Real property has also been long considered a refuge from inflation, although most investors won't be looking to purchase buildings and land, which carry their own risks and volatility, or "noise," as Goodman termed it. Rather, positions in mutual funds and exchange-traded funds (ETFs) investing in real estate are generally more feasible and predictable, along with real estate investment trusts (REITs), and may provide some of the perceived inflation protection of the underlying property interests.
REITs "are another asset class that we include in almost all client portfolios," Benson said. But, he said, "The correlations are weak between nominal returns and inflation for REITs, and the research is mixed as to whether they will always provide protection in an inflationary environment."
With COVID-19 still prompting many office workers to work from home, the outlook for commercial real estate could be a concern, but some cities are showing improvement in that sector, he added. "A diversified fund like the Vanguard Real Estate ETF (VNQ) has exposure to many different types of real estate, and I think that's the best way to mitigate potential downside risk on the commercial side."
Gold and other commodities
Both CPAs downplayed a traditional view of gold as a safe haven.
"I generally don't recommend gold in my clients' portfolios," Goodman said. Lacking any expected return, the metal's value is nearly entirely speculative, he said.
"While many people view gold as an inflation hedge, the data doesn't seem to support that idea," Benson said.
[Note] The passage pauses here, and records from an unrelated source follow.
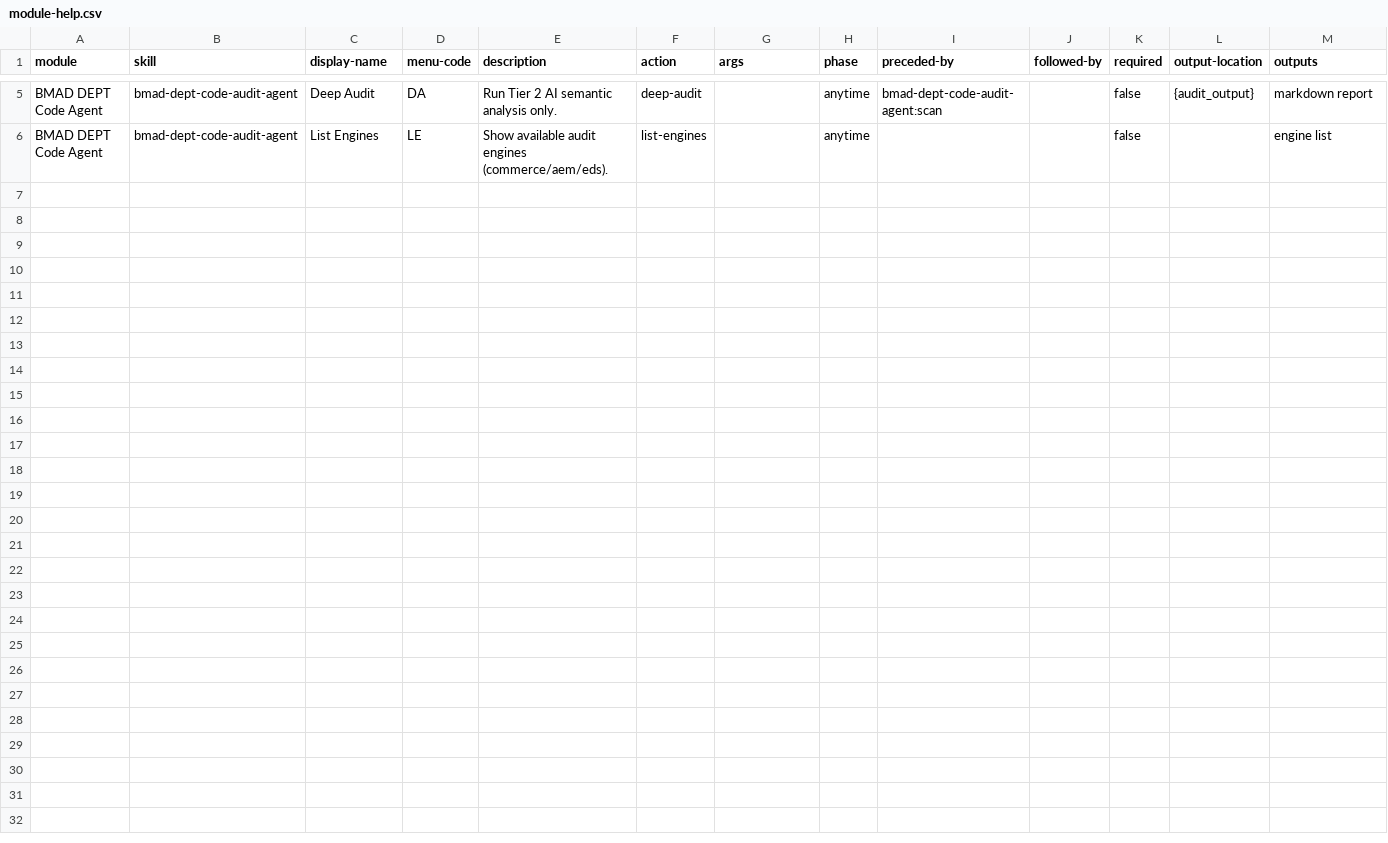
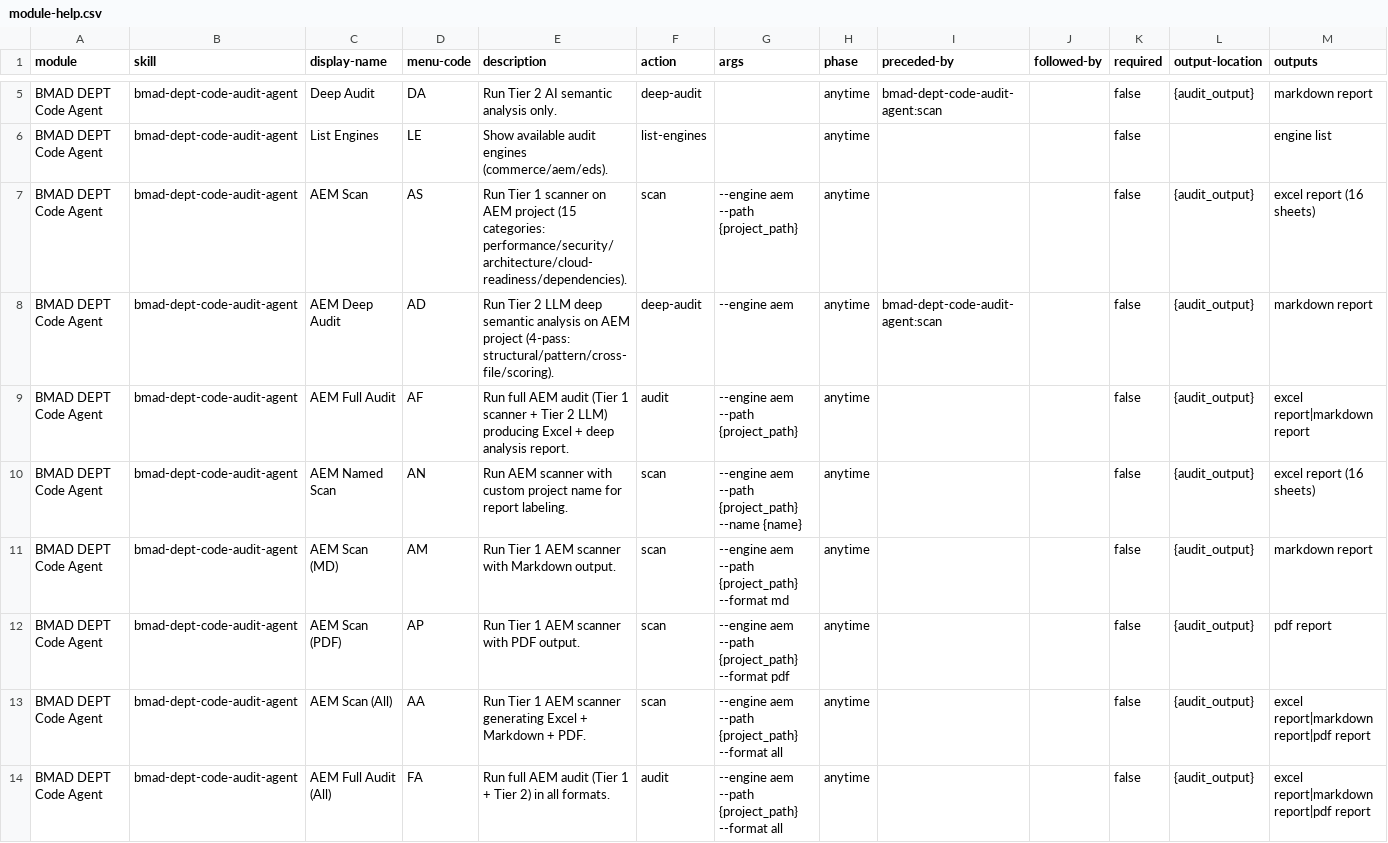
Before and after one commit to mayur434/bmad-adobe-commerce-code-audit, a CSV file: skills/bmad-dept-code-audit-agent/assets/module-help.csv, drawn as a sheet; only a part is shown, gaps mark what is left out.

Commit message:
feat(aem): Commerce-style Excel format, expert recommendations, multi-format output
- Add category banner row (severity-colored) at top of each detail sheet
- Add 'Expert Validation & Recommendation' column (13 cols like Commerce)
- Add expert.ts with 35+ AEM-specific recommendation templates
- Add Module Rollout Summary sheet (wave-based rollout with risk scores)
- Add Module Execution Plan sheet (priority-sorted per module)
- Add colorPriorityCol to styles.ts for wave/priority coloring
- Add --format flag support (excel, md, pdf, all)
- Add report-md.ts and report-pdf.ts generators
- Enhanced scanner rules from client reports (accessibility, SEO, testing, performance)
- Update PROMPTS.md and module-help.csv with format documentation
- Add pdfkit dependency for PDF generation

```diff
--- a/skills/bmad-dept-code-audit-agent/assets/module-help.csv
+++ b/skills/bmad-dept-code-audit-agent/assets/module-help.csv
@@ -6 +6,9 @@ BMAD DEPT Code Agent,bmad-dept-code-audit-agent,Deep Audit,DA,Run Tier 2 AI sema
 BMAD DEPT Code Agent,bmad-dept-code-audit-agent,List Engines,LE,Show available audit engines (commerce/aem/eds).,list-engines,,anytime,,,false,,engine list
+BMAD DEPT Code Agent,bmad-dept-code-audit-agent,AEM Scan,AS,Run Tier 1 scanner on AEM project (15 categories: performance/security/architecture/cloud-readiness/dependencies).,scan,--engine aem --path {project_path},anytime,,,false,{audit_output},excel report (16 sheets)
+BMAD DEPT Code Agent,bmad-dept-code-audit-agent,AEM Deep Audit,AD,Run Tier 2 LLM deep semantic analysis on AEM project (4-pass: structural/pattern/cross-file/scoring).,deep-audit,--engine aem,anytime,bmad-dept-code-audit-agent:scan,,false,{audit_output},markdown report
+BMAD DEPT Code Agent,bmad-dept-code-audit-agent,AEM Full Audit,AF,Run full AEM audit (Tier 1 scanner + Tier 2 LLM) producing Excel + deep analysis report.,audit,--engine aem --path {project_path},anytime,,,false,{audit_output},excel report|markdown report
+BMAD DEPT Code Agent,bmad-dept-code-audit-agent,AEM Named Scan,AN,Run AEM scanner with custom project name for report labeling.,scan,--engine aem --path {project_path} --name {name},anytime,,,false,{audit_output},excel report (16 sheets)
+BMAD DEPT Code Agent,bmad-dept-code-audit-agent,AEM Scan (MD),AM,Run Tier 1 AEM scanner with Markdown output.,scan,--engine aem --path {project_path} --format md,anytime,,,false,{audit_output},markdown report
+BMAD DEPT Code Agent,bmad-dept-code-audit-agent,AEM Scan (PDF),AP,Run Tier 1 AEM scanner with PDF output.,scan,--engine aem --path {project_path} --format pdf,anytime,,,false,{audit_output},pdf report
+BMAD DEPT Code Agent,bmad-dept-code-audit-agent,AEM Scan (All),AA,Run Tier 1 AEM scanner generating Excel + Markdown + PDF.,scan,--engine aem --path {project_path} --format all,anytime,,,false,{audit_output},excel report|markdown report|pdf report
+BMAD DEPT Code Agent,bmad-dept-code-audit-agent,AEM Full Audit (All),FA,Run full AEM audit (Tier 1 + Tier 2) in all formats.,audit,--engine aem --path {project_path} --format all,anytime,,,false,{audit_output},excel report|markdown report|pdf report
```
Also changed, not shown: skills/module-help.csv, 15 other files.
A commodities fund may have a minor place in a portfolio, "but this asset class has lost money consistently for years now," Benson said. Stocks with growth potential and bonds and other fixed-income investments are usually a better bet.
Despite recent correction jitters, given that the S&P 500 index is up nearly 19% for 2021 as of this writing, it's hard to argue against weighting a portfolio toward equities, including as an antidote to inflation, Benson suggested.
"I think stocks in general are one of the best inflation hedges, and, if you stay invested over the long term, they will likely outpace inflation," he said.
While it's difficult to say which commercial equities sector is better than another in an inflationary environment, Goodman said he has a hunch that companies producing common consumer goods and funds investing primarily in them might be a smart choice.
"Your basic, everyday needs that people, even if the prices go up, are going to just need to buy" are probably better, "whereas they might forgo buying something more expensive or luxurious," Goodman said. In the same vein, health care might be a good sector to watch, he added.
While it's not an investment, the Social Security COLA itself protects against inflation, and Benson pointed out this is true even for a worker who has reached full retirement age but has deferred receiving retirement benefits. The COLA augments prospective benefits, besides the 8% credit (for individuals born in 1943 and later) for every year benefits are deferred, up till age 70, when the latter increase ceases.
"While it's still a life-expectancy calculation, if you are worried about inflation over the long term, you can't get a much better investment than that," Benson said.
— Paul Bonner (Paul.Bonner@aicpa-cima.com) is a JofA senior editor.